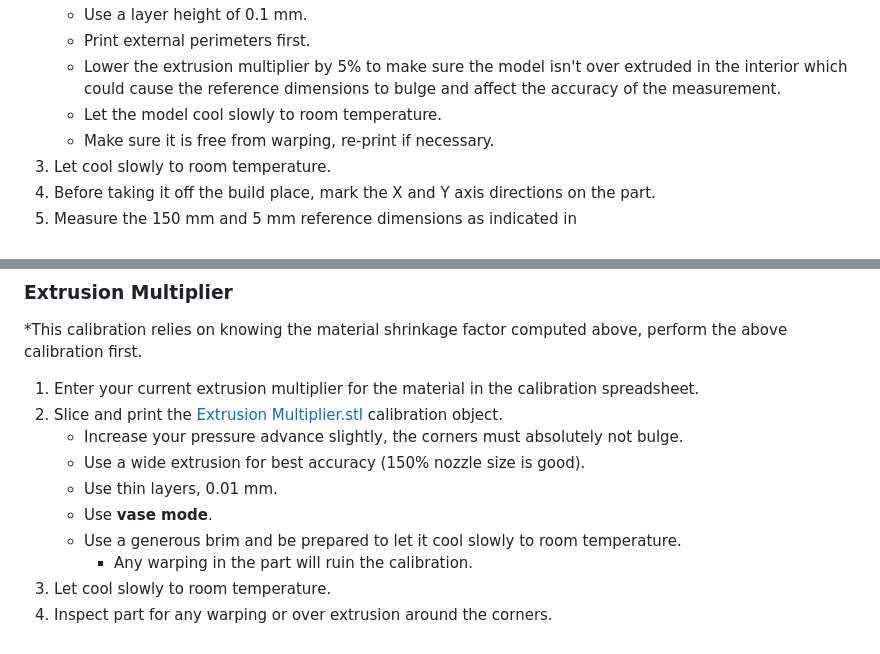
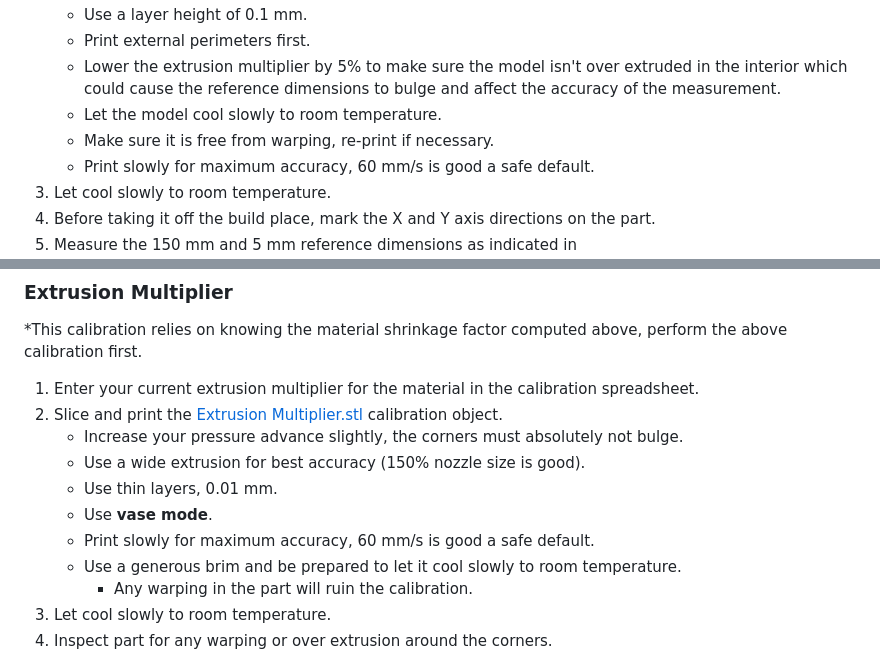
Before and after one commit to cmdremily/BoronTrident, a Markdown page: calibration/adv-material-calibration.md, 2 parts joined by grey strips. GitHub-like rendering.

```diff
--- a/calibration/adv-material-calibration.md
+++ b/calibration/adv-material-calibration.md
@@ -49,6 +49,7 @@ TBD
     * Lower the extrusion multiplier by 5% to make sure the model isn't over extruded in the interior which could cause the reference dimensions to bulge and affect the accuracy of the measurement.
     * Let the model cool slowly to room temperature.
     * Make sure it is free from warping, re-print if necessary.
+    * Print slowly for maximum accuracy, 60 mm/s is good a safe default.
 1. Let cool slowly to room temperature.
 1. Before taking it off the build place, mark the X and Y axis directions on the part.
 1. Measure the 150 mm and 5 mm reference dimensions as indicated in ![reference dimensions](images/shrinkage-square.png) and enter into the spreadsheet.
@@ -70,6 +71,7 @@ If the X and Y scale factors are notably different, something has gone wrong. Re
     * Use a wide extrusion for best accuracy (150% nozzle size is good).
     * Use thin layers, 0.01 mm.
     * Use **vase mode**.
+    * Print slowly for maximum accuracy, 60 mm/s is good a safe default.
     * Use a generous brim and be prepared to let it cool slowly to room temperature.
         * Any warping in the part will ruin the calibration.
 1. Let cool slowly to room temperature.
```
Also changed, not shown: calibration/README.md (+22 -26 lines).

++++++++

### [Problem statement]
Repeat everything in the entries above word for word, excluding the images.

### [Exercise response]
Before and after one commit to cmdremily/BoronTrident, a Markdown page: calibration/adv-material-calibration.md, 2 parts joined by grey strips. GitHub-like rendering.

```diff
--- a/calibration/adv-material-calibration.md
+++ b/calibration/adv-material-calibration.md
@@ -49,6 +49,7 @@ TBD
     * Lower the extrusion multiplier by 5% to make sure the model isn't over extruded in the interior which could cause the reference dimensions to bulge and affect the accuracy of the measurement.
     * Let the model cool slowly to room temperature.
     * Make sure it is free from warping, re-print if necessary.
+    * Print slowly for maximum accuracy, 60 mm/s is good a safe default.
 1. Let cool slowly to room temperature.
 1. Before taking it off the build place, mark the X and Y axis directions on the part.
 1. Measure the 150 mm and 5 mm reference dimensions as indicated in ![reference dimensions](images/shrinkage-square.png) and enter into the spreadsheet.
@@ -70,6 +71,7 @@ If the X and Y scale factors are notably different, something has gone wrong. Re
     * Use a wide extrusion for best accuracy (150% nozzle size is good).
     * Use thin layers, 0.01 mm.
     * Use **vase mode**.
+    * Print slowly for maximum accuracy, 60 mm/s is good a safe default.
     * Use a generous brim and be prepared to let it cool slowly to room temperature.
         * Any warping in the part will ruin the calibration.
 1. Let cool slowly to room temperature.
```
Also changed, not shown: calibration/README.md (+22 -26 lines).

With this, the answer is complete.